Leadership in the kingdom of God is much like a rafting trip. It’s the big-picture view that will keep us moving forward, facing the rapids of opposition or sinful pride or our own nagging sense of inadequacy. Without perspective, we may not be able to get down that river well–or guide and shepherd others.

We are living in a time when it’s particularly hard to get a perspective on leading God’s people in a way Jesus would recognize. The clamor is for big numbers and quick results. Offering a cup of cold water to the least of these does not build a reputation for success, not in this current climate. The pressure is to be the hero, the strong leader who won’t take “no,” or the guy who’s the boss.

 rafting brown    Border         hiking brown2

Where is our faith in the power of the Gospel, rather than sheer human effort?

Much like my Grand Canyon trip, we can begin this journey of being a leader–a Christian leader– with the best of intentions and high ideals, but this does not sustain. When the going gets rough, we will feel swamped, and the tendency is to do what comes naturally: dominate and control, go with the flow of what other leaders around us do. We will strive to be the hero, the focus of people’s attention, and the leader of a vibrant ministry organization or church.

“Jesus, for the joy set before Him, endured the cross…” the write of Hebrews said. In other words, this big-picture view of eternity with the Father and hearing Him say, “Well done,” was the motivation and the prize. Even for Christ. Some people call this an “eternal perspective.” It’s not unlike that beautiful big-picture view of the Grand Canyon that kept me paddling and hiking up a canyon wall. The reality that we will stand before Jesus Christ, the King of Kings and Lord of Lords, shapes our perspective on what it means to lead as Christ led.

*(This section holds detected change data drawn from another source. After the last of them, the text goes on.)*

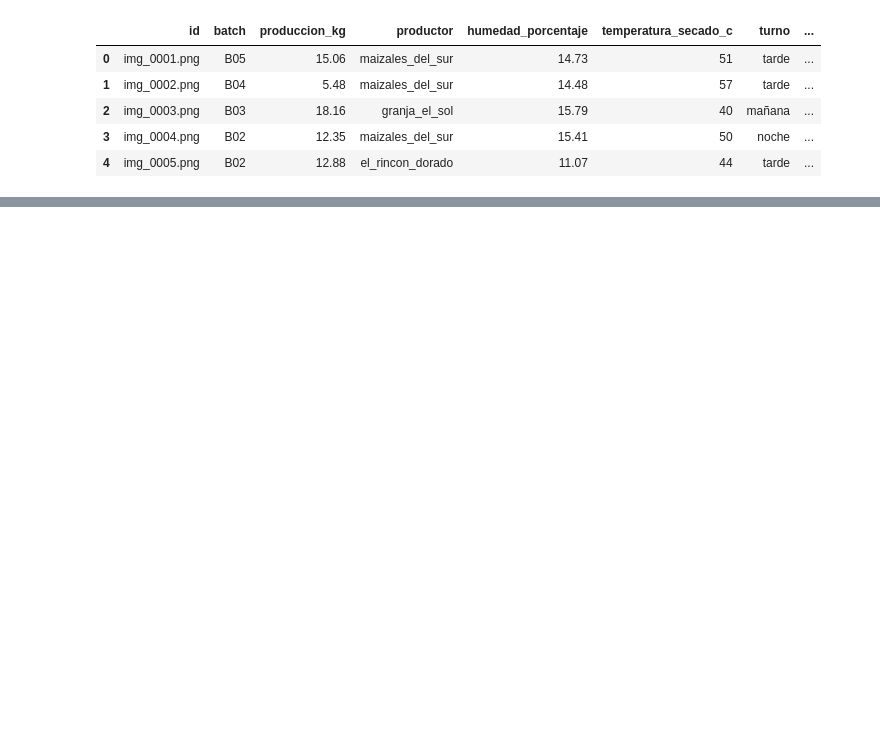
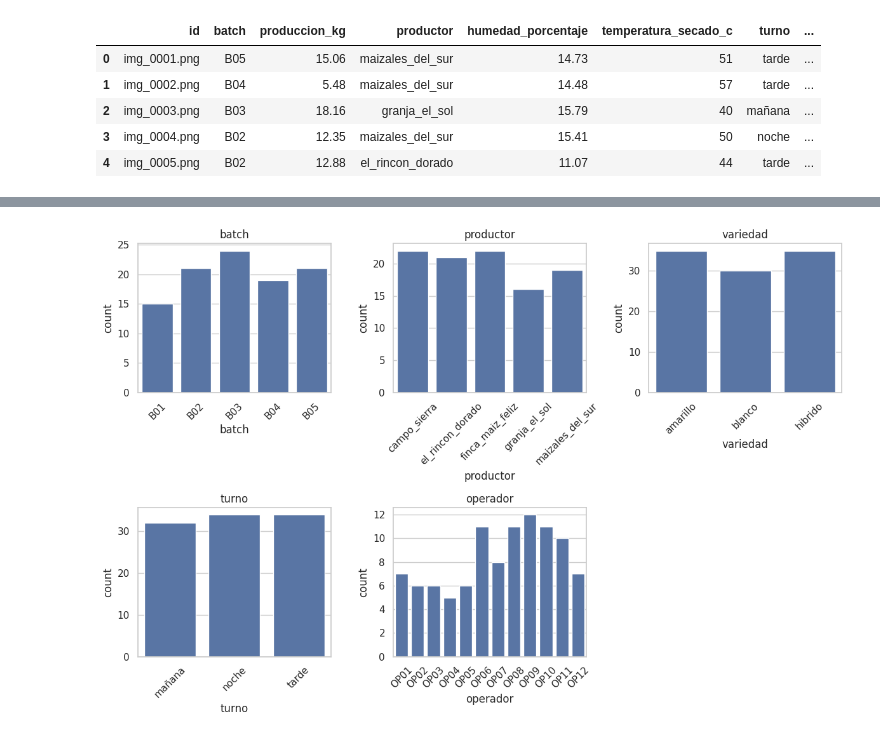
Before and after one commit to fcMeade1/maiz_vistrosidad, a Jupyter notebook: notebooks/analisis_maiz_fcm.ipynb, the cells around one changed output, grey strips where cells are left out. Drawn from its saved outputs; the diff is of its cells as text; code cells hidden in the pictures; blank space fills up the shorter version.

```diff
--- a/notebooks/analisis_maiz_fcm.ipynb
+++ b/notebooks/analisis_maiz_fcm.ipynb
@@ -39,0 +195,25 @@ df.head()
+# %%
+def panel_categoricas(df):
+
+    n = len(cat_cols)
+
+    cols = 3
+    rows = (n + cols - 1) // cols
+
+    fig, axes = plt.subplots(rows, cols, figsize=(12, 4*rows))
+    axes = axes.flatten()
+
+    for ax, col in zip(axes, cat_cols):
+        sns.countplot(x=df[col], ax=ax)
+        ax.set_title(col)
+        ax.tick_params(axis="x", rotation=45)
+
+    for ax in axes[n:]:
+        ax.set_visible(False)
+
+    plt.tight_layout()
+    plt.show()
+
+panel_categoricas(df)
+# %% [output]
+[figure, added]
```
Also changed, not shown: parts of 17 cells of this notebook.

Before I became a Christ follower, the idea of leading–and leading well–captivated me. As a manager I was trained to think in terms of an even wider variety of accomplishments. In the military I learned to measure success by position. But when I read the life of Jesus and began to follow Him, God turned many of those ideas upside down.

The Need of the Hour

dad_arm around kidWarm greetings in the name of the Lord Jesus Christ.

The heart cry from emerging leaders around the world who want someone to serve as a spiritual mentor to them is getting louder. This longing cuts across cultures. In 2006, I attended a Younger Leaders Gathering hosted by the global Lausanne Movement with 550 younger leaders from 110 nations in attendance. With one voice, they by-passed the big name speakers and declared the biggest need they had was that of a mentor. That voice is becoming louder.

I cannot say this loud enough. Mentors who build into emerging leaders to lead like Jesus are the global need of the hour. This is as true in your world, where you live work and play, as it is in mine. My experience is that a small investment in the life of a younger leader pays dividends in their life for years to come.

Actually, we are not discovering something new nor inventing this on our own. We in believe that the way Jesus developed leaders is just as relevant now as it was then. It is our model of mentoring. Facilitating mentor groups is going back to the future. Jesus’ way is timeless.

You don’t need to be an expert. You don’t need to teach. You don’t need to know all the answers. In fact we are all on the journey to lead like Jesus. What you do need is a heart to serve and make a difference with a few. The Spirit will use you in amazing ways.

I challenge you to prayerfully consider partnering with the Spirit’s work in our day and taking initiative to help build emerging leaders who lead like Jesus.

In His amazing grace,

Dr. Stacy Rinehart